It is such a simple word, yet in Mexico, incredibly important, because seemingly almost everyone in this great country drinks coffee.
When I first started visiting Mexico over 20 years ago I was not a big coffee drinker. Often siting around a table in someone’s house, coffee would be served and I was left to ask for water. It was as if I wasn’t part of the club since I didn’t drink. Then one cold January night everything changed.
I was in Baja California in a pueblo called La Misión, north of Ensenada. It had been raining, it was cold and the family with whom I was staying had left for the evening. That meant I was on my own for dinner. I headed over to a little place called La Fonda, owned and managed back then by a Ukranian-Canadian-American immigrant named Dimitri Orest, whom I had come to know from my many trips to this region.
At the end of a great dinner, Dimitri asked me if I wanted a cup of coffee. Since it was so cold, I figured it would warm me up. When I said yes, he asked if I wanted the Mexican coffee. “Claro” I said, thinking, I am in Mexico, of course I’d want Mexican coffee.
When he came back I was given what could only be described as some elixer of the gods. Piping hot, strong, smothered in whipped cream and complete with a kick, this, I thought, was coffee.
Unfortunately, never having had much coffee before, I had no idea that this wonderful concoction was loaded with Kahlua and probably tequila. Surely that explains why in my early days of drinking coffee, it never tasted quite as good as it did that cold night in Baja.
Coffee has a rich tradition in Mexico, especially given it is one of the largest coffee producing countries in the world. The states of Chiapas, Oaxaca and Veracruz are all large coffee producers, but by no means the only places where you can find richness worth a second cup. Even states like Nayarit and Jalisco, much more famous for tequila, have rich coffee growing traditions.
What’s interesting is that quality coffee for the masses is only a recent tradition in Mexico. While today you can find a good cup of coffee in almost every city, it was not always so. For years, a spoonful of Nescafe Clasico in a styrofoam cup was what passed for coffee in most homes and many restaurants.
That lack of quality might help explain the popularity of Café de Olla, that sweet cinnamon, brown sugar laced coffee that seems to be cooking all day in some homes. Perhaps it developed as a way to mask how bad the early iterations of instant coffee were. Nowadays you can get café de olla in many restaurants, but it’s generally only average. Maybe that’s because they don’t use the traditional clay pots favored in the mountains and rural areas. Maybe it’s because in some areas it just tastes better in a bowl. Whatever the reason, there is something special, or magical about receiving a cup of coffee from a friend, knowing she has been watching it on her stove for hours.

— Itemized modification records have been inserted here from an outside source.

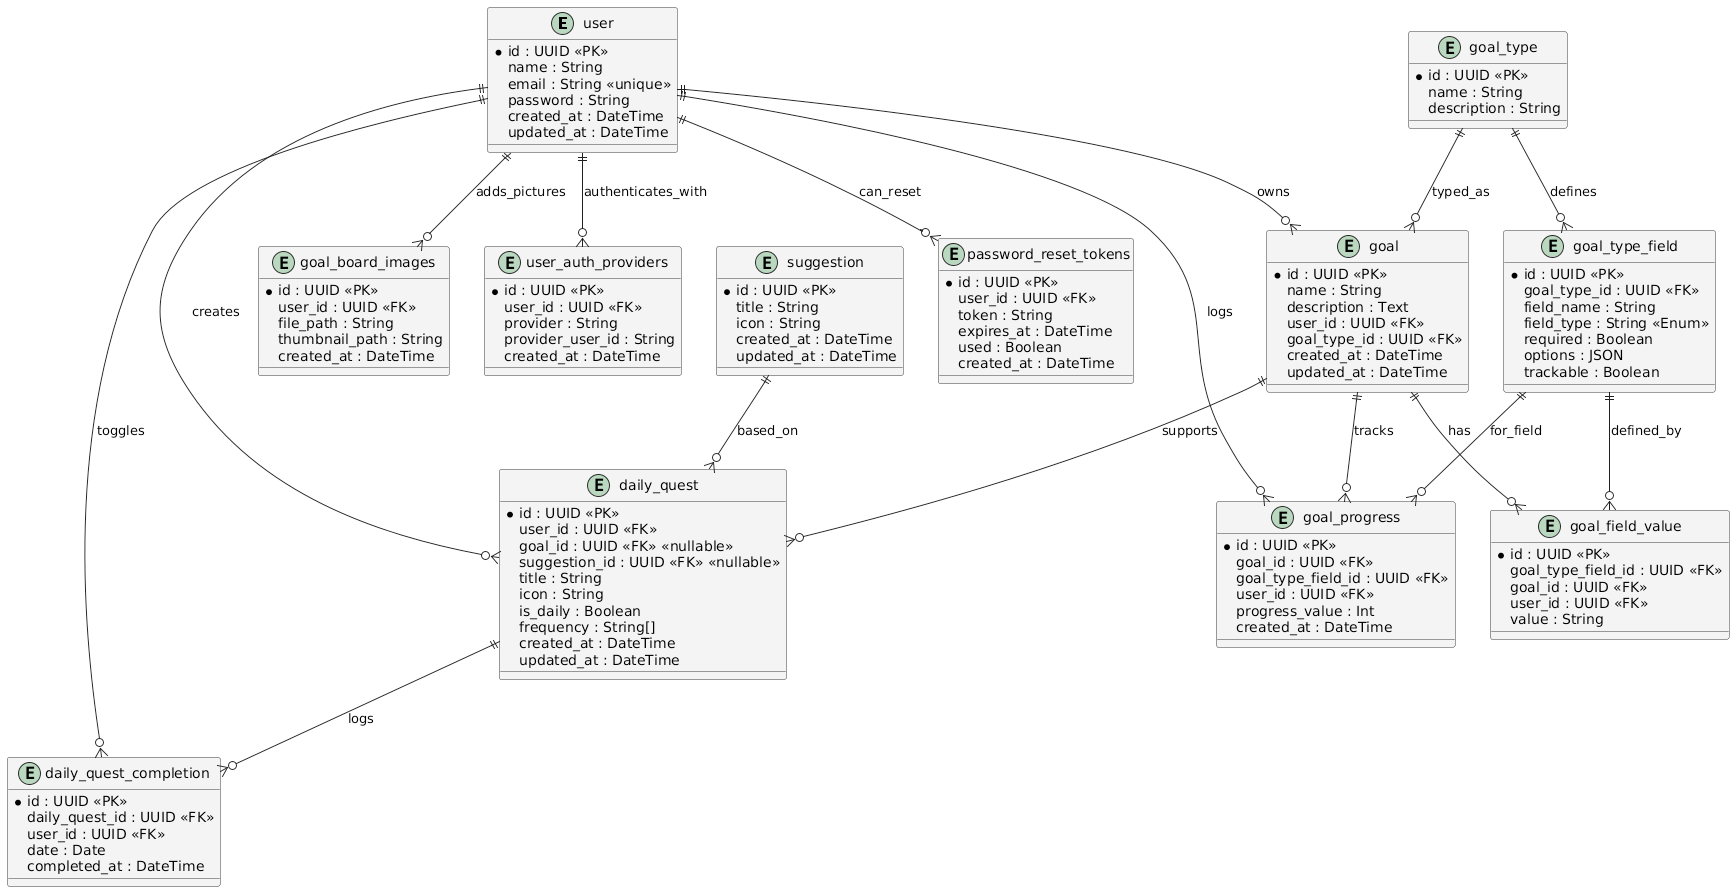
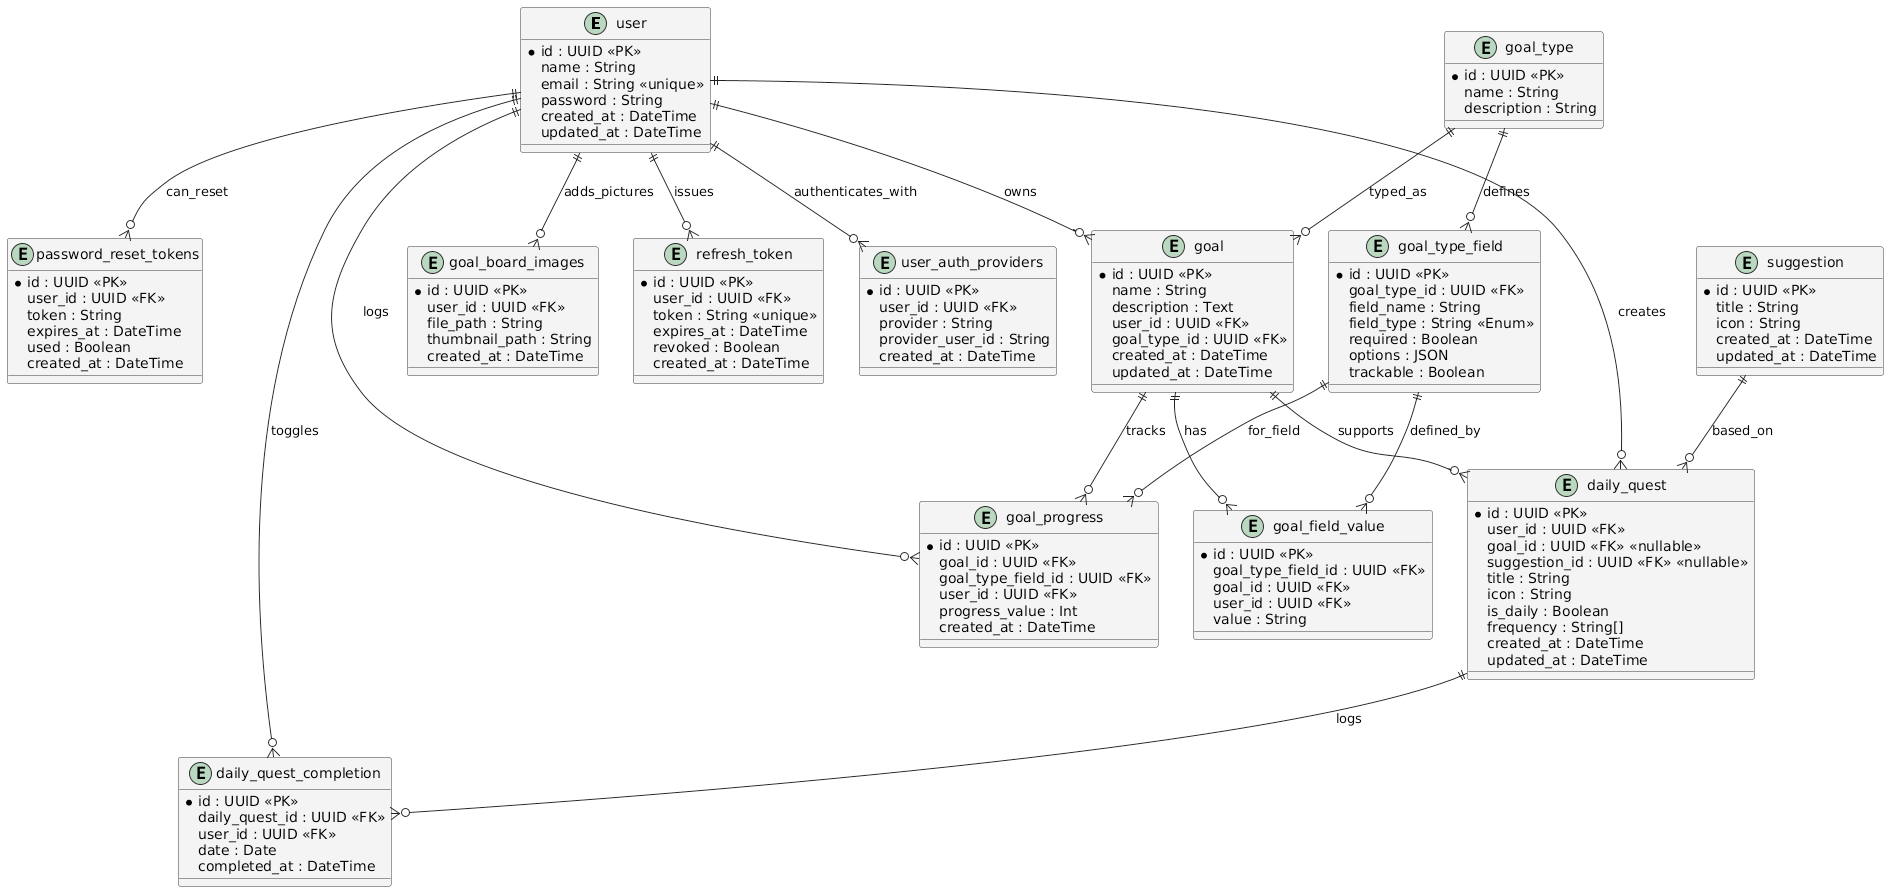
Add refresh-token endpoint scaffold

diff --git a/src/auth/auth.routes.ts b/src/auth/auth.routes.ts
@@ -8,6 +8,7 @@ authRouter.post("/register", authController.register);
 authRouter.post("/login", authController.login);
 authRouter.post("/google-login", authController.googleLogin);
 authRouter.post("/logout", authController.logout);
+authRouter.post("/refresh-token", authController.refreshToken);
 authRouter.post("/password-reset/request", authController.requestPasswordReset);
 authRouter.post("/password-reset/confirm", authController.confirmPasswordReset);
 

diff --git a/src/auth/auth.controller.ts b/src/auth/auth.controller.ts
@@ -18,6 +18,10 @@ export default class AuthController {
     res.status(StatusCodes.OK).json({ message: "It works!" });
   }
 
+  async refreshToken(req: Request, res: Response) {
+    res.status(StatusCodes.OK).json({ message: "It works!" });
+  }
+
   async requestPasswordReset(req: Request, res: Response) {
     res.status(StatusCodes.OK).json({ message: "It works!" });
   }

diff --git a/README.md b/README.md
@@ -180,6 +180,15 @@ entity password_reset_tokens {
   created_at : DateTime
 }
 
+entity refresh_token {
+  *id : UUID <<PK>>
+  user_id : UUID <<FK>>
+  token : String <<unique>>
+  expires_at : DateTime
+  revoked : Boolean
+  created_at : DateTime
+}
+
 ' === GOALS & PROGRESS ===
 entity goal {
   *id : UUID <<PK>>
@@ -267,6 +276,7 @@ entity suggestion {
 ' === RELATIONSHIPS ===
 user ||--o{ user_auth_providers : authenticates_with
 user ||--o{ password_reset_tokens : can_reset
+user ||--o{ refresh_token : issues
 user ||--o{ goal : owns
 goal_type ||--o{ goal : typed_as
 goal_type ||--o{ goal_type_field : defines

I spend many of my days in Oaxaca south of town working on a sustainable-agriculture ranch, and each day before I get up, my friends wife Estela is in the kitchen making a new batch. You can smell the spices and the piloncillo percolating through the coffee and the room. Just knowing there is always a great cup of café de olla close by on the stove, makes each day better.
It’s an easy drink to make, and if you’ve never tried it, a great twist on the classic cup of coffee. Here’s an easy recipe from Chef Pati Jinich, of Pati’s Mexican Table, seen regularly on your local PBS station. As always when cooking, you can, and should adjust these portions a little each time until you are able to make it your own!
Café de Olla, from Pati Jinich of Pati’s Mexican Table
6 cups water
6 tbsp coarsely ground dark roasted coffee
4 oz piloncillo (can substitute for brown sugar)
1 cinnamon stick
Heat the water in a pot over medium heat (using a clay pot is the traditional way to prepare it and it gives it a very unique flavor, but it isn’t necessary). When the water comes to a boil, lower the heat and add the coffee, piloncillo, and a cinnamon stick.
Simmer for 5 to 10 minutes, stirring until the piloncillo dissolves. Remove from the heat, let it stand covered for 5 to 10 minutes and strain before serving. Alternatively, you may remove the cinnamon and use a French press to strain the coffee as well.
[All media used from Pati’s Mexican Table is by permission of Chef Pati Jinich]